What is the mission of Civil War Photo Sleuth?
Our mission is to rediscover the lost names and stories of every photo of American Civil War soldiers and sailors. Millions of portraits were created during the war, so we have our work cut out for us. But with your help, we can do it!
How much does it cost to use Civil War Photo Sleuth?
CWPS is completely free to use. We hope to keep the core features of CWPS free for all users for the long term. This creates as few obstacles as possible for people to contribute photos and information to the site, which is our main goal.
How is CWPS funded?
Because we hope to keep CWPS's core features free for all users, we are currently funded by a combination of public grants and private individual donations. Our primary financial support comes from the National Science Foundation and Virginia Tech. We do not sell user data or display advertisements. This is similar to the financial model used by Wikipedia.
If you would like to support CWPS financially, please see donation instructions on our Help page.
Who is the CWPS team?

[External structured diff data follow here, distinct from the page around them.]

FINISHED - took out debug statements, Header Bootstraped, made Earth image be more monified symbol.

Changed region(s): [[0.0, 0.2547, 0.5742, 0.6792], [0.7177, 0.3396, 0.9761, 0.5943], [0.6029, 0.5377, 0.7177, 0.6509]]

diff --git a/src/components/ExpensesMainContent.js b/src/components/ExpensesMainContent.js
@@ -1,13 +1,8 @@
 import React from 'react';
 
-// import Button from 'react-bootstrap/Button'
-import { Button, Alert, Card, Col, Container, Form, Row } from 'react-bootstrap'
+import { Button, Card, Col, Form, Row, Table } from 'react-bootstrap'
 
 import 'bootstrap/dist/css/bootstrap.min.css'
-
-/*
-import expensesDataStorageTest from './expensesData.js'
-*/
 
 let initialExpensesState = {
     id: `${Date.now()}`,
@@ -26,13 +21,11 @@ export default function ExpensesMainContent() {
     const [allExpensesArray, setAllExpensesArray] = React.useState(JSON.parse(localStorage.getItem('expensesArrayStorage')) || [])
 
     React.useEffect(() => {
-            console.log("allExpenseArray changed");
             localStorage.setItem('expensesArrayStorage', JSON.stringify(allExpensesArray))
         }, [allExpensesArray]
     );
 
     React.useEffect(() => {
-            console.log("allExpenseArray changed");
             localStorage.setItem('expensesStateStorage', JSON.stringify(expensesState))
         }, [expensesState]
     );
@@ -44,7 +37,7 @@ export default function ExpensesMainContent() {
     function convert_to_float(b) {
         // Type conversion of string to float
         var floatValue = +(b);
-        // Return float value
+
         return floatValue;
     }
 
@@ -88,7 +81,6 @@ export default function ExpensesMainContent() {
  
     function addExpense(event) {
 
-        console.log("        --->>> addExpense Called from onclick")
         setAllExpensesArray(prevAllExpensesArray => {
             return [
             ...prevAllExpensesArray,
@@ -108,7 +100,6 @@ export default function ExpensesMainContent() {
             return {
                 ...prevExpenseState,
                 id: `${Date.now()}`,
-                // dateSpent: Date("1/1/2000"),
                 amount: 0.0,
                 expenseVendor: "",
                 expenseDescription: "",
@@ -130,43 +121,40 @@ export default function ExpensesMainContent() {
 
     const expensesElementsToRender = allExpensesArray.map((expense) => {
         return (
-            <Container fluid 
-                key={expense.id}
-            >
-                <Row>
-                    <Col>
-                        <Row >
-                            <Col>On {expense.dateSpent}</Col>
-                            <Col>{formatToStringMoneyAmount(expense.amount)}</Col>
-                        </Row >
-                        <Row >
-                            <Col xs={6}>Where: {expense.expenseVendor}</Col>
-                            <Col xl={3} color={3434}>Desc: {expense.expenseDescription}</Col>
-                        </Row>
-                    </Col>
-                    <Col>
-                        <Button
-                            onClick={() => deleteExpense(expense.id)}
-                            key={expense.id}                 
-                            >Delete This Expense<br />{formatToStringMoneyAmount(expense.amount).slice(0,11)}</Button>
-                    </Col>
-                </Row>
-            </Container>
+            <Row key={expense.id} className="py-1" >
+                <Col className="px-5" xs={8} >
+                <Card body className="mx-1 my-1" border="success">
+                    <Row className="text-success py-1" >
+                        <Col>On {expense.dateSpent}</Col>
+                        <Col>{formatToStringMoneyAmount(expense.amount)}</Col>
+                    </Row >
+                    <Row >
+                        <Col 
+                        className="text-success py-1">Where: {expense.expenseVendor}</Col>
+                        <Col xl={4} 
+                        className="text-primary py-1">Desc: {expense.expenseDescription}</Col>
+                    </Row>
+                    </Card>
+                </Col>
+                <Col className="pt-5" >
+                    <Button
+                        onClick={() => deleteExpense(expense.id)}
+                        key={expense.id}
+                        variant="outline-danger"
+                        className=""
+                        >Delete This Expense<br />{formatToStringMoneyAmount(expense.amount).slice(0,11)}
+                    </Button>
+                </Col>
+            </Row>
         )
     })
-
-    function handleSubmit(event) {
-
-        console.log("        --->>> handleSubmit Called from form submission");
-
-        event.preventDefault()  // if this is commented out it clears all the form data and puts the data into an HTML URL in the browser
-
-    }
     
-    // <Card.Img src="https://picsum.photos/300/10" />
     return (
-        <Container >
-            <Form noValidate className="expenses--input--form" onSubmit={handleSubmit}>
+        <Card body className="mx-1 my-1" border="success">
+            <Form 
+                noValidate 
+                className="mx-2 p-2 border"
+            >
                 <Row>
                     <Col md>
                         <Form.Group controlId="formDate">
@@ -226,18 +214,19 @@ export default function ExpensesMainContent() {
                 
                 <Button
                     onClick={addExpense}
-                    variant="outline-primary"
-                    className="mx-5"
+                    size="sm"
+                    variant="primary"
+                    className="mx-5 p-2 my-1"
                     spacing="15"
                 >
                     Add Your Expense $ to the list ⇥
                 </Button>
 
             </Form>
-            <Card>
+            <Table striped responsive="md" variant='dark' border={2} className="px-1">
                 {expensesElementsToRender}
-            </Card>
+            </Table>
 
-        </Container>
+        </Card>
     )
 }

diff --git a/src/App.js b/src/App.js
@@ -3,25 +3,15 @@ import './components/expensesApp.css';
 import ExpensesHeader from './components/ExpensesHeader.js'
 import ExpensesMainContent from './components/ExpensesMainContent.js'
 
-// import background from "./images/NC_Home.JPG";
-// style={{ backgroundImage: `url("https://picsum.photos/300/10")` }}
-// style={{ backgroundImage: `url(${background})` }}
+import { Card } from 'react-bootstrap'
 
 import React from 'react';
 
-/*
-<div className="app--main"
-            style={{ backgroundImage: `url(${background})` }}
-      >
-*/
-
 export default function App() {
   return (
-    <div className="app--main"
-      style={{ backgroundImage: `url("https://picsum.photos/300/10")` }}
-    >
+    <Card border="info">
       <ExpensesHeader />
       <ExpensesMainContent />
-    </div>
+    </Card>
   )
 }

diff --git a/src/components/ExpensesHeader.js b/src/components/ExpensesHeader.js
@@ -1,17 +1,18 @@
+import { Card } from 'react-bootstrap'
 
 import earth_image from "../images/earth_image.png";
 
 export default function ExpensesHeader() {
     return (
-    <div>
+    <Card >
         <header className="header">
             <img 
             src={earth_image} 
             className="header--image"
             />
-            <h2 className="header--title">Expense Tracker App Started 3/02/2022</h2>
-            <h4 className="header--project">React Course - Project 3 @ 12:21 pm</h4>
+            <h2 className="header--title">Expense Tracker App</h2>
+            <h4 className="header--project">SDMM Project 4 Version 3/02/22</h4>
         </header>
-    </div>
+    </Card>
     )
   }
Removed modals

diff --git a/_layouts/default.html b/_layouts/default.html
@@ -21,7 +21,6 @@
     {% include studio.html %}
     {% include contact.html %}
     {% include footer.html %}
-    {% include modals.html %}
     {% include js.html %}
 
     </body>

The CWPS team is led by Prof. Kurt Luther, director of the Crowd Intelligence Lab at Virginia Tech. His partners include Mr. Ron Coddington, editor and publisher of Military Images Magazine, and Prof. Paul Quigley, director of the Virginia Center for Civil War Studies. A talented group of students led by PhD student Vikram Mohanty, including David Thames, Natalie Robinson, and Ryan Russell, contribute to the project. We are also guided by a wonderful advisory board.
Why are you doing this?
Many reasons. We are passionate about US history and believe it is important to remember the causes, events, and consequences of the Civil War. We find photos to be especially compelling evidence of the war's participants and their roles. We share the goal of our partners at Military Images to "showcase, interpret and preserve these rare images."
CWPS is also a research project led by Prof. Kurt Luther at Virginia Tech. We are seeking to invent new ways to use crowdsourcing and computation to promote historical education, preservation, and research, as well as exploring broader uses of this technology for purposes such as investigative journalism and national security.
Where can I learn more about CWPS?
This article in Military Images provides more background information.